2016 was the year of the mesh network, with WiFi routers finally breaking free of the commoditized hardware doldrums, and eero ruled the roost (although they didn’t actually serve up a true ‘mesh’ from the get-go) despite some fierce competition from Netgear Orbi. Beyond mesh, eero also successfully emphasized ease-of-use — although what some found simple, others found simplistic. While I’ve had to run my trio in bridge mode for the better part of a year, initial configuration was ridiculously simple and it’s largely been set-and-forget, with stellar throughput available from all corners of our home(s)… other than a transitory perfect storm of events that briefly took me down last December. And now, after 30 software updates since launch, the company is back with new hardware and claims of an even better experience…

Founder and CEO Nick Weaver tells me the second generation eero effectively doubles the performance of the original, in terms of bandwidth and range, largely due to re-engineering the antenna array and moving to triband radios. Whereas the original eero featured identical, interchangeable pods, the new eero system consists of the traditional (iconic?) eero base station and new Beacon satellite units, that take a page from Ubiquiti (and countless painful network extenders), going with a compact, wire-free outlet mount. However, if you appreciate Ethernet connectivity throughout the home, to accessorize (as I do) or for a more robust wired backhaul, all eero models of both generations are mix and match.

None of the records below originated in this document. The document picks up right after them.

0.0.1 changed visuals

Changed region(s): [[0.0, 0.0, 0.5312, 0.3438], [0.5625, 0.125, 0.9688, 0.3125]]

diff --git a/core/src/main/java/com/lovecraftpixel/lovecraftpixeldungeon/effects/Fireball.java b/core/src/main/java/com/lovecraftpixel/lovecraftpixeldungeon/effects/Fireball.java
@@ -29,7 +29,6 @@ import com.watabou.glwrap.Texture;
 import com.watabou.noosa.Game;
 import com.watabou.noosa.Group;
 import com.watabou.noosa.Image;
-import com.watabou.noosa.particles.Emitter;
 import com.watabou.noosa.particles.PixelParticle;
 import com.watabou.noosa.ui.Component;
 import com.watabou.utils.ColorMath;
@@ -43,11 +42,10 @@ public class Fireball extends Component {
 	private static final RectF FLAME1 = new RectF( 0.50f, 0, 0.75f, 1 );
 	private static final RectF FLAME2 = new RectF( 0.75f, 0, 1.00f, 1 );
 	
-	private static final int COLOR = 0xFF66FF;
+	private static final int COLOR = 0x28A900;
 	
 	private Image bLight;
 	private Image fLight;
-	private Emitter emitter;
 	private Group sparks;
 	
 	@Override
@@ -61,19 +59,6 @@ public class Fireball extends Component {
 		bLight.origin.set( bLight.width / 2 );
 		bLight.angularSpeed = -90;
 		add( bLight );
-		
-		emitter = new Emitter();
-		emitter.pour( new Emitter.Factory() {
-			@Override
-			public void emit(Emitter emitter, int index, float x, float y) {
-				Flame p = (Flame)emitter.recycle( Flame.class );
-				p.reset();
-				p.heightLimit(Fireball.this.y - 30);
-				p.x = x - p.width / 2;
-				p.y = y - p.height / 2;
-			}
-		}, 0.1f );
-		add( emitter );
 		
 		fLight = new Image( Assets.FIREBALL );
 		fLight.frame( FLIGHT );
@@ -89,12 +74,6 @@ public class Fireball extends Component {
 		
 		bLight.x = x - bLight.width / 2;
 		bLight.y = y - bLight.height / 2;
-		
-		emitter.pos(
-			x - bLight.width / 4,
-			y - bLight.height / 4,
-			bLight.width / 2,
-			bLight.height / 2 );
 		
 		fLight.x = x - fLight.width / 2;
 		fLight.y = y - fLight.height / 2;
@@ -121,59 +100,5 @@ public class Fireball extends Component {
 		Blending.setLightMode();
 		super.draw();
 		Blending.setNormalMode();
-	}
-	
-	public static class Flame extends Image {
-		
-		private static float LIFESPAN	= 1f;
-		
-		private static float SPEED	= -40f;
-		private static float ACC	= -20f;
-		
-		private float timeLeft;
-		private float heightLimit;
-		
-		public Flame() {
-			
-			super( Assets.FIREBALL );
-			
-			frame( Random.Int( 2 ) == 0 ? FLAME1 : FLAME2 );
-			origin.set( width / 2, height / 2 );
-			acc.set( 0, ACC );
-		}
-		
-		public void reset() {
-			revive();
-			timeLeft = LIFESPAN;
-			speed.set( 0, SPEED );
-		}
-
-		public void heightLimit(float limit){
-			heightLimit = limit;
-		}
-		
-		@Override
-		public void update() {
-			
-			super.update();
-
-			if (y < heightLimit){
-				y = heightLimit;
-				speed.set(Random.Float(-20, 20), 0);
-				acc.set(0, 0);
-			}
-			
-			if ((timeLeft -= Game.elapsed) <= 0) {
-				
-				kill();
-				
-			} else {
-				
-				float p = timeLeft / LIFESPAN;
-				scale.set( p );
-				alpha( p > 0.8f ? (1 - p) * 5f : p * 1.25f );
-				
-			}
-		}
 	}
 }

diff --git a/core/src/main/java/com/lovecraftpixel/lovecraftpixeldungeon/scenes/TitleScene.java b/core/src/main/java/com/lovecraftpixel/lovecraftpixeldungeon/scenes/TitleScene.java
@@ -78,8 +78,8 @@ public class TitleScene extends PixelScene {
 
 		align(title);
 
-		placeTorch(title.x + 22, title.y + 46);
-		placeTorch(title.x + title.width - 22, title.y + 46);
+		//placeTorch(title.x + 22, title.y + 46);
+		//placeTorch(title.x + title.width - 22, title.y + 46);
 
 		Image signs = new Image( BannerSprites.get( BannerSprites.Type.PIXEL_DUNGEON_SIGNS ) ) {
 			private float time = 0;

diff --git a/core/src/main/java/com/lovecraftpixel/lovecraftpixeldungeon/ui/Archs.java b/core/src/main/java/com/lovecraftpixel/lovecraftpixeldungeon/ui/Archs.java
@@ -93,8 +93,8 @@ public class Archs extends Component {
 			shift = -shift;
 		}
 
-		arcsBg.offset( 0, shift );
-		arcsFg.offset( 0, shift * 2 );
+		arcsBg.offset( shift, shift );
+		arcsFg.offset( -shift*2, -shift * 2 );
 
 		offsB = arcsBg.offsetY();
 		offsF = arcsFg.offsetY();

Other fun facts: The eero Beacon contains an ambient light sensor and dimmable nightlight (that many of us will simply disable) and the traditionally-shaped eero is powered via a USB-C cable. In our chat, Weaver repeatedly mentioned the home as an operating system, emphasized in practice via forward-looking Thread integration for IoT and an upcoming eero Plus service (with application provider framework) that kicks off with a beefed up proxy to protect against malware and provide enhanced parental controls.  Continue Reading…

By Lauren Hirsch

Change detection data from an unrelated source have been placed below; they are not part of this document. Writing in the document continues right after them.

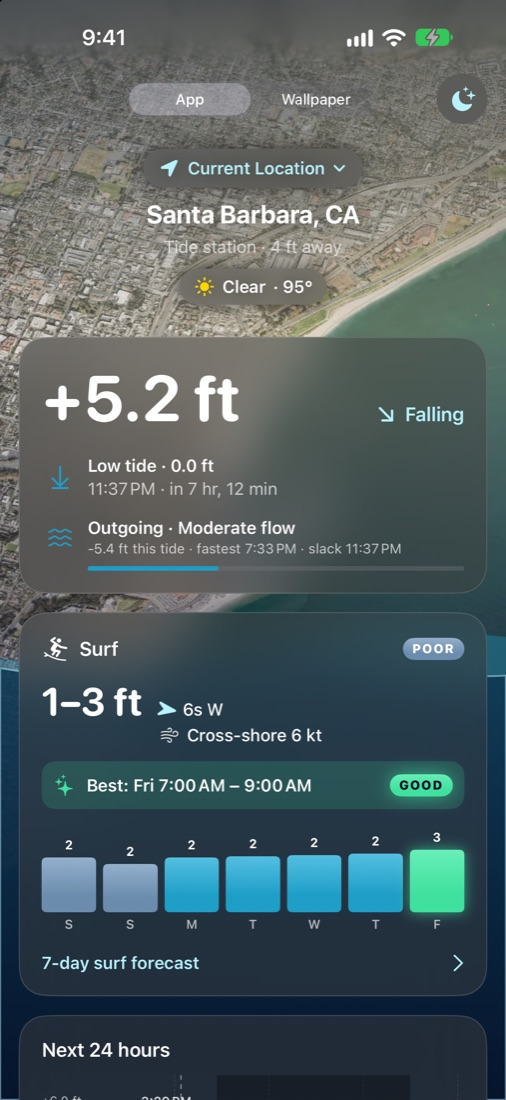
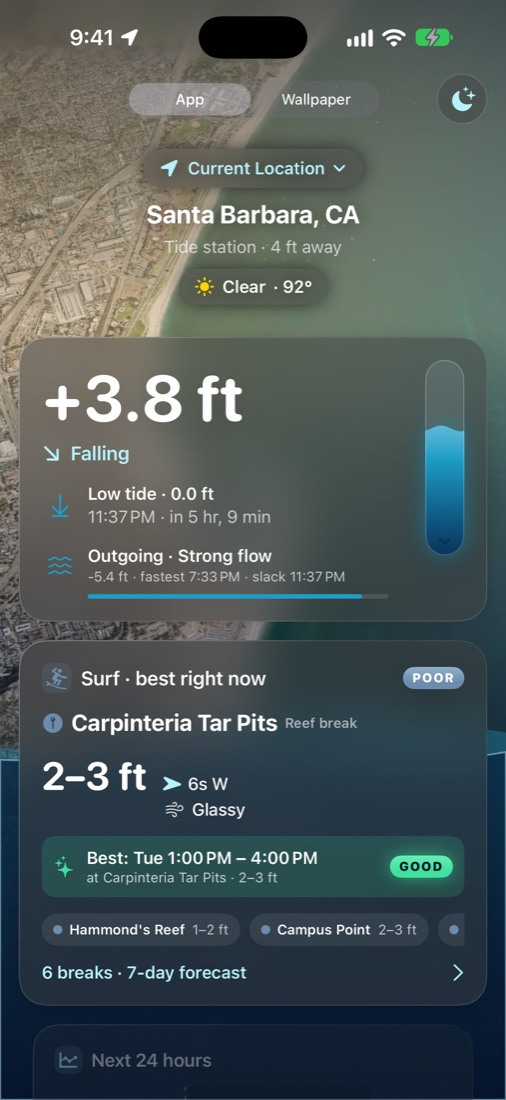
feat: Add boating forecast and spot-by-spot surf to Lunatide page

diff --git a/lunatide/index.html b/lunatide/index.html
@@ -4,7 +4,7 @@
     <meta charset="UTF-8">
     <meta name="viewport" content="width=device-width, initial-scale=1.0">
     <title>Lunatide — Tides, Moon, Surf &amp; Fishing for iPhone</title>
-    <meta name="description" content="Lunatide shows the tide where you are over a living satellite view of your coastline, with moon phases, solunar fishing times, a 7-day surf forecast and surf alerts.">
+    <meta name="description" content="Lunatide shows the tide where you are over a living satellite view of your coastline, with spot-by-spot surf forecasts, official marine forecasts for boaters, moon phases and solunar fishing times.">
     <meta property="og:title" content="Lunatide — Tides, Moon, Surf &amp; Fishing">
     <meta property="og:description" content="The tide, the moon and the swell — over a living view of your coastline.">
     <meta property="og:image" content="https://baileyhcaldwell.com/lunatide/images/01-tides.jpg">
@@ -29,7 +29,7 @@
         <section class="wrap hero">
             <div>
                 <img class="app-icon" src="images/icon.png" alt="Lunatide app icon: a full moon over layered ocean waves">
-                <span class="eyebrow">Tides · Moon · Surf · Fishing</span>
+                <span class="eyebrow">Tides · Surf · Boating · Moon · Fishing</span>
                 <h1>The ocean, the moon and the swell. All in one glance.</h1>
                 <p class="lede">Lunatide shows the tide where you are over a living satellite view of your coastline, with real weather drifting across it and waves that rise and fall with the actual tide.</p>
                 <div class="cta-row">
@@ -70,18 +70,33 @@
             <article class="feature reverse">
                 <div class="feature-text">
                     <span class="tag surf">Surf</span>
-                    <h2>Catch the good sessions. Skip the blown-out ones.</h2>
-                    <p>A 7-day surf forecast rated from Flat to Epic, tuned to the direction your beach actually faces, so offshore and onshore wind are judged the way surfers judge them.</p>
+                    <h2>Know which break is firing before you paddle out.</h2>
+                    <p>Lunatide forecasts the named surf breaks near you, from Rincon to Ditch Plains to the Abacos, and ranks them so the best spot right now is always on top. Each break is rated from Flat to Epic using the direction it actually faces, so offshore and onshore wind are judged the way surfers judge them.</p>
                     <ul class="checks">
-                        <li>Wave height, swell period and direction, hour by hour</li>
-                        <li>Best sessions highlighted for every day</li>
-                        <li>Surf alerts about 90 minutes before a good session</li>
+                        <li>Up to six nearby breaks, ranked live, with a crown on today's best</li>
+                        <li>Tap any break to see its coastline, sessions and 7-day forecast</li>
+                        <li>Wave height, swell period and direction, and wind, hour by hour</li>
+                        <li>"Surf's up" alerts that name the break, about 90 minutes before it's good</li>
                     </ul>
                 </div>
-                <div class="phone"><img src="images/02-surf.jpg" alt="Surf forecast with a good session on Friday morning and an hourly wave chart" loading="lazy" width="550" height="1195"></div>
+                <div class="phone"><img src="images/02-surf.jpg" alt="Surf forecast for Carpinteria Tar Pits with a picker of nearby breaks, best sessions and a 7-day outlook" loading="lazy" width="550" height="1195"></div>
             </article>
 
             <article class="feature">
+                <div class="feature-text">
+                    <span class="tag boat">Boating</span>
+                    <h2>Check the water before you leave the dock.</h2>
+                    <p>The official National Weather Service marine forecast for your stretch of coast, turned into something you can read at a glance: a clear Calm, Moderate, Choppy or Rough rating, wind and seas for every period, and any active advisories front and center.</p>
+                    <ul class="checks">
+                        <li>Wind, gusts and seas for the next five days</li>
+                        <li>Small Craft Advisories and marine warnings highlighted</li>
+                        <li>Wind and seas chart, plus the full forecast in plain English</li>
+                    </ul>
+                </div>
+                <div class="phone"><img src="images/06-marine.jpg" alt="Marine forecast for the East Santa Barbara Channel showing moderate conditions, a wind and seas chart and period-by-period forecasts" loading="lazy" width="550" height="1195"></div>
+            </article>
+
+            <article class="feature reverse">
                 <div class="feature-text">
                     <span class="tag moon">Moon</span>
                     <h2>Flip it over. Watch the moon move the sea.</h2>
@@ -95,7 +110,7 @@
                 <div class="phone"><img src="images/03-moon.jpg" alt="Moon side showing the last-quarter moon and its position in the sky" loading="lazy" width="550" height="1195"></div>
             </article>
 
-            <article class="feature reverse">
+            <article class="feature">
                 <div class="feature-text">
                     <span class="tag fish">Fishing</span>
                     <h2>Fish when they're feeding.</h2>
@@ -109,7 +124,7 @@
                 <div class="phone"><img src="images/04-fishing.jpg" alt="Solunar fishing times, sun times and the moon's effect on the tide" loading="lazy" width="550" height="1195"></div>
             </article>
 
-            <article class="feature">
+            <article class="feature reverse">
                 <div class="feature-text">
                     <span class="tag tide">Everywhere you look</span>
                     <h2>Your coastline, on every screen.</h2>
@@ -129,6 +144,7 @@
             <p class="section-sub center">No accounts, no ads, no tracking. Just good information from sources you can trust.</p>
             <div class="grid">
                 <div class="card"><div class="icon" aria-hidden="true">🌊</div><h3>Official tide predictions</h3><p>Straight from NOAA Tides &amp; Currents, for thousands of U.S. stations.</p></div>
+                <div class="card"><div class="icon" aria-hidden="true">⛵</div><h3>Official marine forecasts</h3><p>Wind, seas and advisories straight from National Weather Service coastal waters zones.</p></div>
                 <div class="card"><div class="icon" aria-hidden="true">⛅</div><h3>Live weather on the map</h3><p>Fog, clouds, rain and storms from the National Weather Service, drawn over your coastline.</p></div>
                 <div class="card"><div class="icon" aria-hidden="true">🌕</div><h3>Astronomy on your phone</h3><p>Moon and sun positions calculated on the device, accurate to within minutes.</p></div>
                 <div class="card"><div class="icon" aria-hidden="true">🔒</div><h3>Private by design</h3><p>Your location never leaves your iPhone. Lunatide collects no personal data.</p></div>
@@ -154,6 +170,14 @@
             <details>
                 <summary>How do I add the widget?</summary>
                 <p>Press and hold an empty spot on your Home Screen, tap Edit → Add Widget, and search for Lunatide. The large widget shows the tide curve, moon phase, fishing rating and the next highs and lows.</p>
+            </details>
+            <details>
+                <summary>Which surf breaks are included?</summary>
+                <p>Over 140 named breaks across California, Oregon, Washington, Hawaii, the East and Gulf coasts, Puerto Rico and the Abacos. Lunatide shows up to six within about 37 miles of you, ranked by how good they are right now.</p>
+            </details>
+            <details>
+                <summary>Where does the boating forecast come from?</summary>
+                <p>It's the National Weather Service Coastal Waters Forecast for the marine zone you're in, with active advisories. Calm, Moderate, Choppy and Rough are Lunatide's at-a-glance summary of the forecast wind and seas; always read the full forecast and use your judgment before heading out.</p>
             </details>
             <details>
                 <summary>How is the surf rating worked out?</summary>

diff --git a/lunatide/privacy.html b/lunatide/privacy.html
@@ -36,7 +36,7 @@
             <p>To show forecasts, Lunatide requests public data from these services. They receive the tide station's published coordinates or ID, not your own location:</p>
             <ul>
                 <li><strong>NOAA Tides &amp; Currents</strong> (U.S. government): tide predictions and marine sensor readings</li>
-                <li><strong>National Weather Service</strong> (U.S. government): current weather</li>
+                <li><strong>National Weather Service</strong> (U.S. government): current weather and marine forecasts</li>
                 <li><strong>Open-Meteo</strong>: surf, swell and wind forecasts</li>
                 <li><strong>Apple Maps</strong>: satellite imagery and place search, covered by <a href="https://www.apple.com/legal/privacy/">Apple's privacy policy</a></li>
             </ul>

diff --git a/lunatide/lunatide.css b/lunatide/lunatide.css
@@ -209,6 +209,7 @@ h1 {
 .tag.surf { color: var(--good); }
 .tag.moon { color: #9ec8ff; }
 .tag.fish { color: var(--epic); }
+.tag.boat { color: #ffc561; }
 
 .checks { list-style: none; padding: 0; margin: 18px 0 0; }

(Reuters) – Amazon.com Inc <AMZN.O> is investing between $250,000 and $500,000 in Bluetooth technology company TrackR to extend the reach of its Alexa virtual assistant, according to a source familiar with the matter

Alexa is the cloud-based system that controls the Amazon Echo, a speaker system launched by Amazon in 2014 that has emerged as a surprise hit. “Alexa” is the name the device responds to when users make requests, such as “turn on radio.”

trackr_bravo Continue Reading…

fitbit-logoBy way of the USPTO, we learn that Fitbit has applied for Fitbit Charge 2 and Fitbit Flex 2 trademark protection. So, while Fitbit has beefed up the top end of their fitness tracking line with Alta band and Blaze watch additions this year, it appears they also plan 2016 revisions to their lower and mid-end wearables.

As to potential improvements, Fitbit could conceivably up its plastics game – while effective as a fitness tracker, I’ve always found the bands a bit cheapy – in appearance, feeling, and durability. Further, the charging ports could use some work even if battery life cannot be extended. Although increased time between charges would be a nice-to-have, as well. For me personally, I’d like to see the vibrating activity alerts of Alta make its way down to other devices. What’s on your wish list?